*** Begin section ***

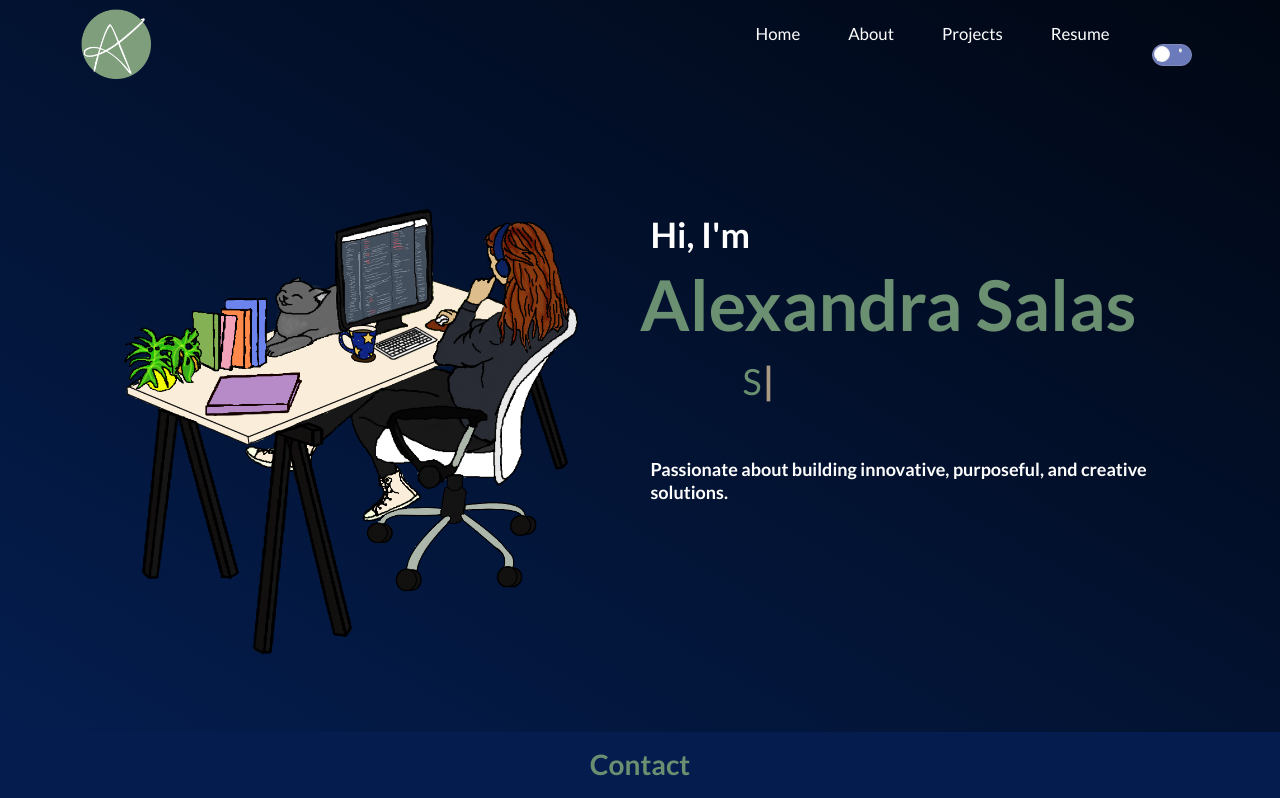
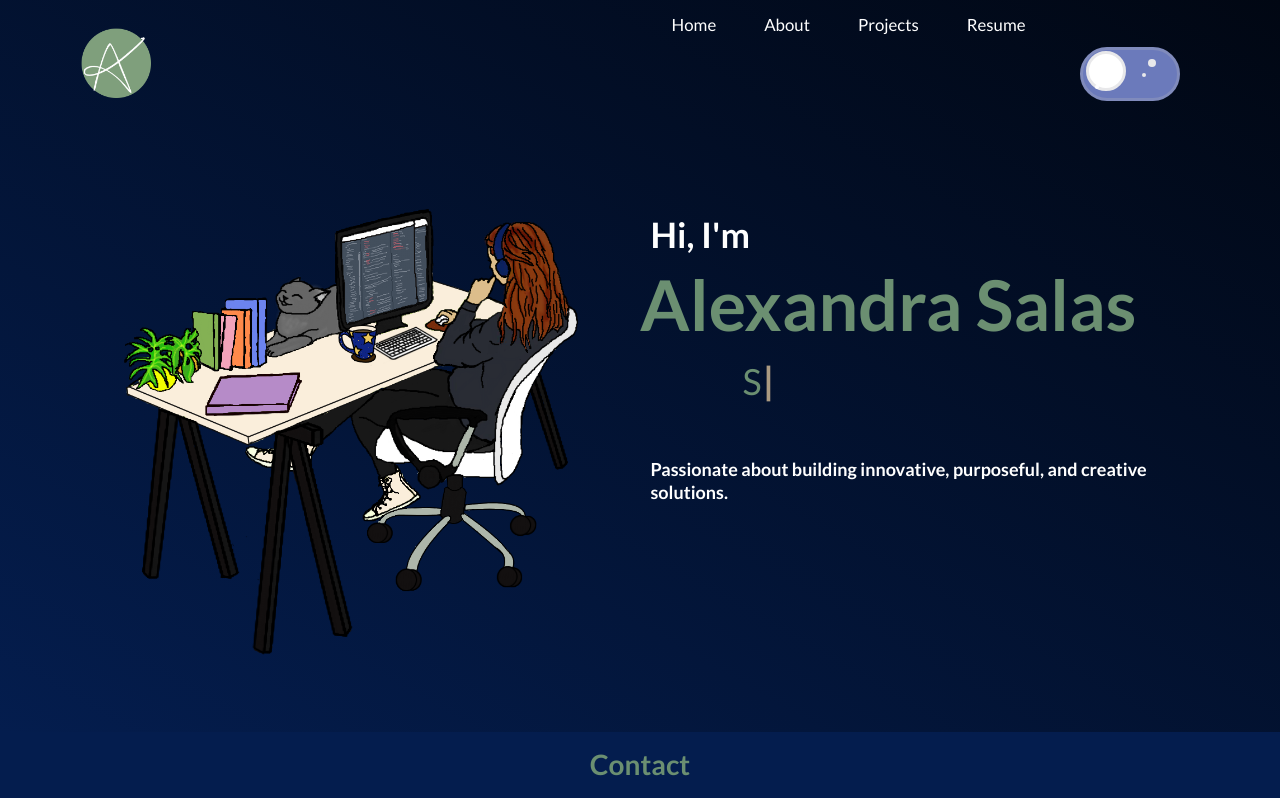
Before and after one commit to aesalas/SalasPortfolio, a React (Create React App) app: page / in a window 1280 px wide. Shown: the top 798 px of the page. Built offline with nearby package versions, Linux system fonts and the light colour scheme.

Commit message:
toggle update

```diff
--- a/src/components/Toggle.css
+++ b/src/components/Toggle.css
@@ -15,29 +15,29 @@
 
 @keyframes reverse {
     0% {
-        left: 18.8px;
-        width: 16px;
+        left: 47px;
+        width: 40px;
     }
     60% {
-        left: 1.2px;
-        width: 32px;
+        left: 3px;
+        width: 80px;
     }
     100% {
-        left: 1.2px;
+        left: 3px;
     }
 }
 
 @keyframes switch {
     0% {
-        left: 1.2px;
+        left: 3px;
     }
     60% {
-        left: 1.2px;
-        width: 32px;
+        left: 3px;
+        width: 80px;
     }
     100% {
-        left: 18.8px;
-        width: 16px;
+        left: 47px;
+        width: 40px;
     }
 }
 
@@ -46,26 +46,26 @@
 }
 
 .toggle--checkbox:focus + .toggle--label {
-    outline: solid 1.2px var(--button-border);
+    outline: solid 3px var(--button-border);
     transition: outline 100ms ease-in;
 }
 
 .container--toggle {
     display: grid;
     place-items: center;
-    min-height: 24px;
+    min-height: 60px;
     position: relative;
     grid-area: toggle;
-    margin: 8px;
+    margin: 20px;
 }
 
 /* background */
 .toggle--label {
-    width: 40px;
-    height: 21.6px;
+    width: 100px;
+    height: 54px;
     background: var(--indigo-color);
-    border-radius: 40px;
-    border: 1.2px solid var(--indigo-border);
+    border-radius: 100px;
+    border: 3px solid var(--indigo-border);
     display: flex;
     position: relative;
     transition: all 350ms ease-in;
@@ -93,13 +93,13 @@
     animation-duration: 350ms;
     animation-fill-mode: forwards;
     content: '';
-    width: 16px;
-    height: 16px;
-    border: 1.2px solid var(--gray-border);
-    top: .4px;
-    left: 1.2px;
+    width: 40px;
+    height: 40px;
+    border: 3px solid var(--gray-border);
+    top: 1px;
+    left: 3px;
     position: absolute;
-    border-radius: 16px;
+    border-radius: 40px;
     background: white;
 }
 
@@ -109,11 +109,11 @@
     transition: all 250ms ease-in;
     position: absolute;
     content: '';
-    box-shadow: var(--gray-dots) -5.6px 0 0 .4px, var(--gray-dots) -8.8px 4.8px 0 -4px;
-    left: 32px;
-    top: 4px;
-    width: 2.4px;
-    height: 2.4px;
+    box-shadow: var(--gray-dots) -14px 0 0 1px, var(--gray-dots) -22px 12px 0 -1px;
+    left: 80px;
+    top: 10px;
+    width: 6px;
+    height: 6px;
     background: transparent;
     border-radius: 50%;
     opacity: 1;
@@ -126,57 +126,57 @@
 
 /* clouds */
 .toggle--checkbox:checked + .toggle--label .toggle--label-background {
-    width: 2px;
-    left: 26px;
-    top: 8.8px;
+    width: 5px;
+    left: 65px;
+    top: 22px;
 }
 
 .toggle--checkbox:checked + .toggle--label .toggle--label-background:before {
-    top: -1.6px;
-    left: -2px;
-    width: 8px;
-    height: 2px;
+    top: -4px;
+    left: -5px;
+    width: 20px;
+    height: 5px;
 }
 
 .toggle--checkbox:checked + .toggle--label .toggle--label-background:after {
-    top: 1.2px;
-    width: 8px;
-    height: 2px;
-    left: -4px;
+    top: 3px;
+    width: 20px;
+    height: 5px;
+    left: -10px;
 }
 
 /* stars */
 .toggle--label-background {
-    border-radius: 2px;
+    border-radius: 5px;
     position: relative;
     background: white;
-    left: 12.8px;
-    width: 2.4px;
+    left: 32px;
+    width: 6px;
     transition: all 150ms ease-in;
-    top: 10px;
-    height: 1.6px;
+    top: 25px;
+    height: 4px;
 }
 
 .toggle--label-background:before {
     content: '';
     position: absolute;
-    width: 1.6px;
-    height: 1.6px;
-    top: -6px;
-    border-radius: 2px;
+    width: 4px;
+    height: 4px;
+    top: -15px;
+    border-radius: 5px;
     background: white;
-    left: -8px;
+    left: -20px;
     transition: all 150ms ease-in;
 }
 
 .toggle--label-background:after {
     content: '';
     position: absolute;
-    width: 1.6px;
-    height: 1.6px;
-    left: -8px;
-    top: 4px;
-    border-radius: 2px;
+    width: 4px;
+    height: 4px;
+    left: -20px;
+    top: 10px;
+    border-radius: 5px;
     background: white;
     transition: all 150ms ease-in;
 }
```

*** End section ***
*** Begin section ***

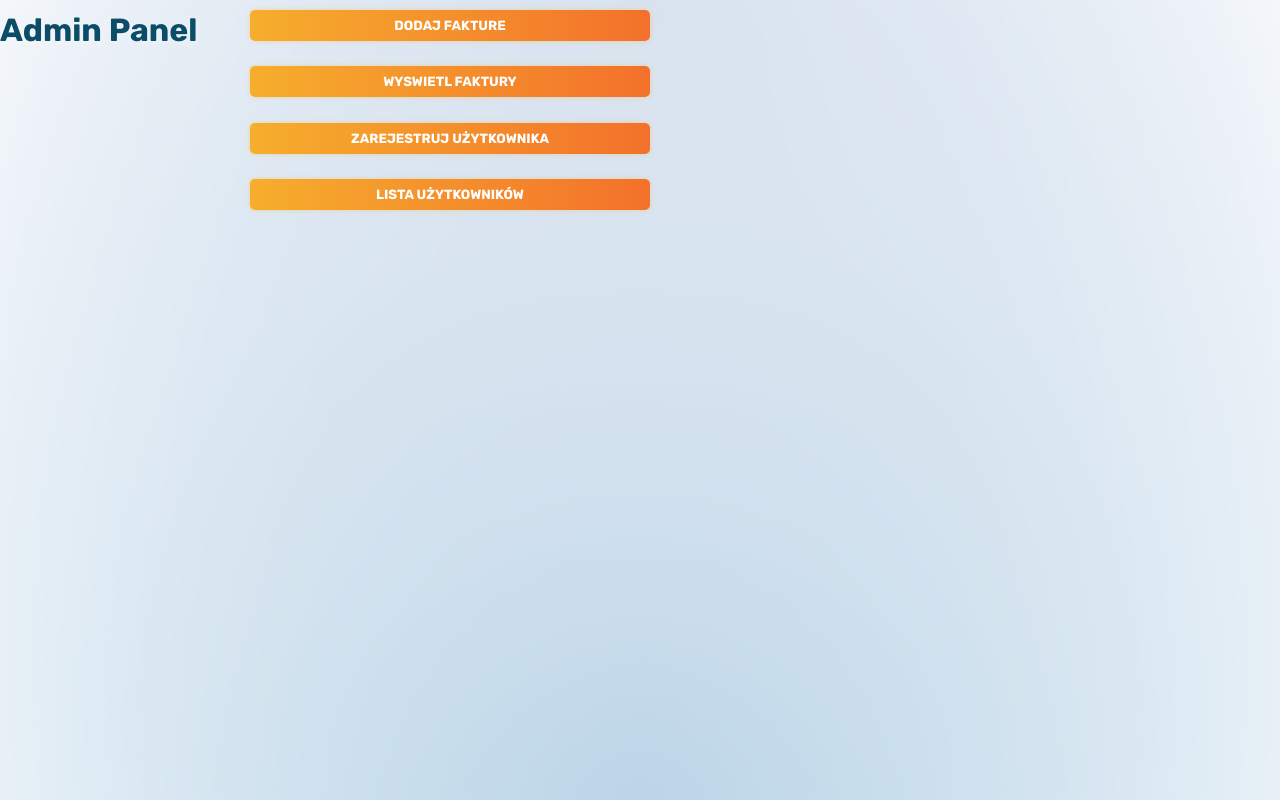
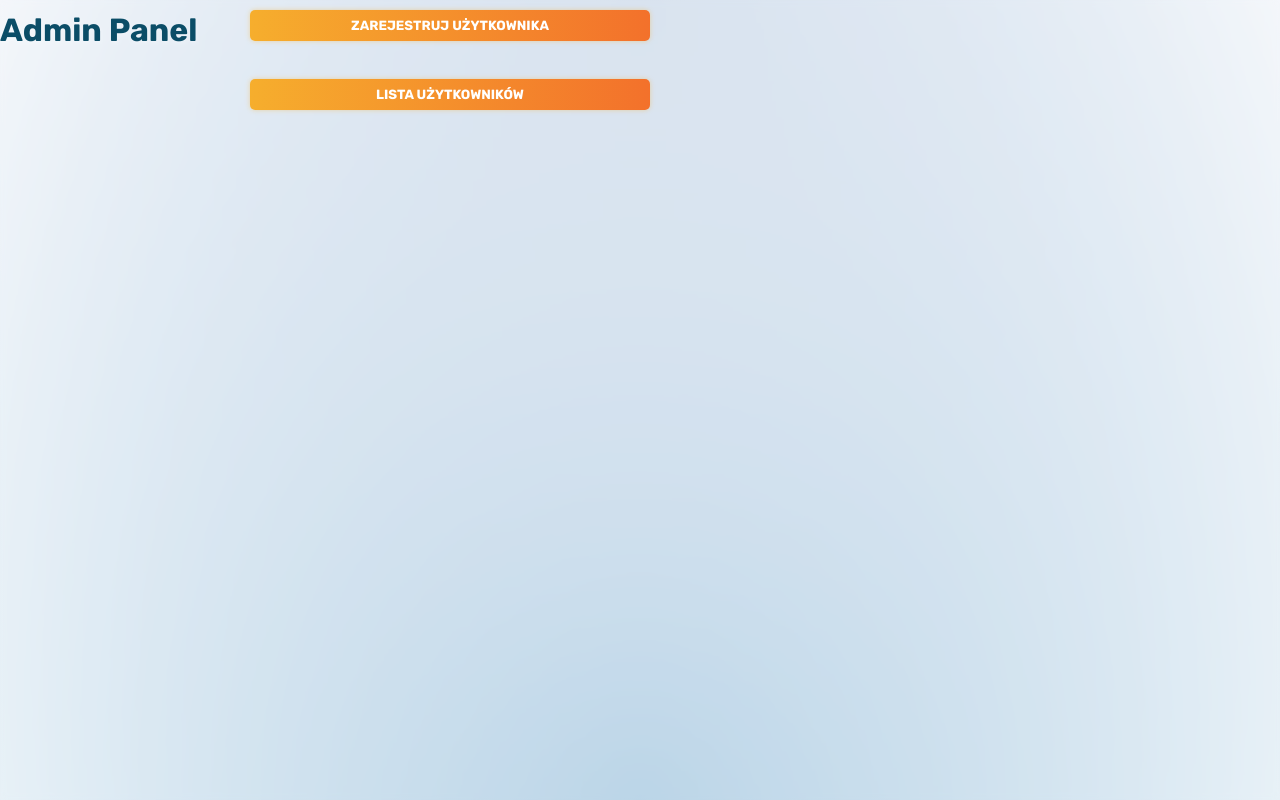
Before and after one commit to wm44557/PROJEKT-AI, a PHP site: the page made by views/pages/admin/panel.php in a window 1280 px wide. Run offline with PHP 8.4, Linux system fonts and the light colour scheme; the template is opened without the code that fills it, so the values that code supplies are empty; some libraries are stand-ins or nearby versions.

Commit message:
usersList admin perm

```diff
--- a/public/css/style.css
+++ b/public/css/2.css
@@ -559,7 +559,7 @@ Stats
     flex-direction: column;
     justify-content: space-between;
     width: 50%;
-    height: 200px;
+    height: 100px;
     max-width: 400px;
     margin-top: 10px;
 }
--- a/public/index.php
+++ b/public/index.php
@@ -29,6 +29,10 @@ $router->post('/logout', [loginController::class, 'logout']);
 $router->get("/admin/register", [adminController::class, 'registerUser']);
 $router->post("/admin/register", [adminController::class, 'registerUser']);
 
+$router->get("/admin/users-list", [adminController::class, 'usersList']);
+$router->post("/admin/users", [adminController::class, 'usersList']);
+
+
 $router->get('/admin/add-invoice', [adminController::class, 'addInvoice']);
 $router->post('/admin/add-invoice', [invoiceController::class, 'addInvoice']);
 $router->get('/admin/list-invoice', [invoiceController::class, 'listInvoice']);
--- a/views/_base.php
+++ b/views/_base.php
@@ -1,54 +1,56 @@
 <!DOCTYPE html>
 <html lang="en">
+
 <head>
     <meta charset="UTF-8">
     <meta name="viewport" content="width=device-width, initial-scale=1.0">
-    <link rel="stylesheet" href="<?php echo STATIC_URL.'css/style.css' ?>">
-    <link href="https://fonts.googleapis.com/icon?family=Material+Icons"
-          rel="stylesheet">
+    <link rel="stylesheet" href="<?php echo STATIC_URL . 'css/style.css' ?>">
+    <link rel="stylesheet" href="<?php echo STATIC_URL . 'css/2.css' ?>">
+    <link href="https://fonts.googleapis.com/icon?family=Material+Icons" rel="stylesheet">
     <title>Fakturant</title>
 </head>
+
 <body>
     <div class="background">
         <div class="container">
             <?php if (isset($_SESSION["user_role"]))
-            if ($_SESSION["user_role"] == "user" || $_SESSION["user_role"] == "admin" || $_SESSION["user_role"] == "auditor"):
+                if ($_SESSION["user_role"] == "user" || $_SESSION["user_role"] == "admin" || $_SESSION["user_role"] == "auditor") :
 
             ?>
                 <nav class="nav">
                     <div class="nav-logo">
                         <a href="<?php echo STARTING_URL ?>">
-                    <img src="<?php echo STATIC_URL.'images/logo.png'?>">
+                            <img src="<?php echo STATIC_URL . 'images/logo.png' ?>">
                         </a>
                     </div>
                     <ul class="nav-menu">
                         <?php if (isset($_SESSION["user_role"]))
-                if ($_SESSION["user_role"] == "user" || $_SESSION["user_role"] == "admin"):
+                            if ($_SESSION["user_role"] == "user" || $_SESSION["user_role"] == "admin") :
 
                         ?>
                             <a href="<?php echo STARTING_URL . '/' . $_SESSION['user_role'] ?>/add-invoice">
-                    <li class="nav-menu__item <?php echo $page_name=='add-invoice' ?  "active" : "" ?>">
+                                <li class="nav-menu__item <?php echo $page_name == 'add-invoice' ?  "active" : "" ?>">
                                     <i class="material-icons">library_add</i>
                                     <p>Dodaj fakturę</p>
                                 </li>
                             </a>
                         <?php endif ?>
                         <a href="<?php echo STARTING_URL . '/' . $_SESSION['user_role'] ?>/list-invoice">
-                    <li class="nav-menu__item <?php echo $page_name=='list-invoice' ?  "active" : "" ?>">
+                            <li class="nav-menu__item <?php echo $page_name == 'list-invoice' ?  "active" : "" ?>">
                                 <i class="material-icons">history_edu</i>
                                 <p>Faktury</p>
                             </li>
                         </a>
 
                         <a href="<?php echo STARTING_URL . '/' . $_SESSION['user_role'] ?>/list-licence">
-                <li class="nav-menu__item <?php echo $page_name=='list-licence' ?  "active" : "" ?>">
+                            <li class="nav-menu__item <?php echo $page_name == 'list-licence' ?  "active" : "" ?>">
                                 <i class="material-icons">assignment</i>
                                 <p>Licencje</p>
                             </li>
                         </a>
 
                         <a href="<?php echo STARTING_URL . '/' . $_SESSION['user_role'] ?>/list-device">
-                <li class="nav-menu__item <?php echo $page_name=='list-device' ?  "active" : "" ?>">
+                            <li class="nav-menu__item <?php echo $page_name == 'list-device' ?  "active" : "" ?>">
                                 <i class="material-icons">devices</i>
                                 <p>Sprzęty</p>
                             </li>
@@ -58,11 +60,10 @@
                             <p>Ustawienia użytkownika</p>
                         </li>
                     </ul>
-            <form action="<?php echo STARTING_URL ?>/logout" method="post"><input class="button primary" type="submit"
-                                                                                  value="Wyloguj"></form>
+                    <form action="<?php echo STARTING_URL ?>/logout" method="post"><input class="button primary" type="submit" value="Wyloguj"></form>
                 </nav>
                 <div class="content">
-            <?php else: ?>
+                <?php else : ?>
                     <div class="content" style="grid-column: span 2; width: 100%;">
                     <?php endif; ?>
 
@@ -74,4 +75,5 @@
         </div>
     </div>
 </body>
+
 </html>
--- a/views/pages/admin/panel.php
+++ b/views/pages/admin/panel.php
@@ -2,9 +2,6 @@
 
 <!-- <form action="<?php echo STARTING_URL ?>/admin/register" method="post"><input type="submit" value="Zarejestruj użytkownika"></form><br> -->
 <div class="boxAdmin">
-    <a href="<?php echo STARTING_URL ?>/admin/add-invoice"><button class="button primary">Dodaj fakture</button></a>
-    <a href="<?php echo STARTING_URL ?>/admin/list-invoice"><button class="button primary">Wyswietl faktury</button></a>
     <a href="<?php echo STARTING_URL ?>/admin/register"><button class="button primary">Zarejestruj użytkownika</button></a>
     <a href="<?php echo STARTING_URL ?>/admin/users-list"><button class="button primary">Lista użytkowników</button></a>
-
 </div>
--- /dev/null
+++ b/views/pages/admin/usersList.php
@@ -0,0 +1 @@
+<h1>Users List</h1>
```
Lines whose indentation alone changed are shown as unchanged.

*** End section ***

WORK TO COMPLETE = Filter the data for the string "flex" and copy every line that has it.

THE COMPLETED TASK =
     display: flex;
     flex-direction: column;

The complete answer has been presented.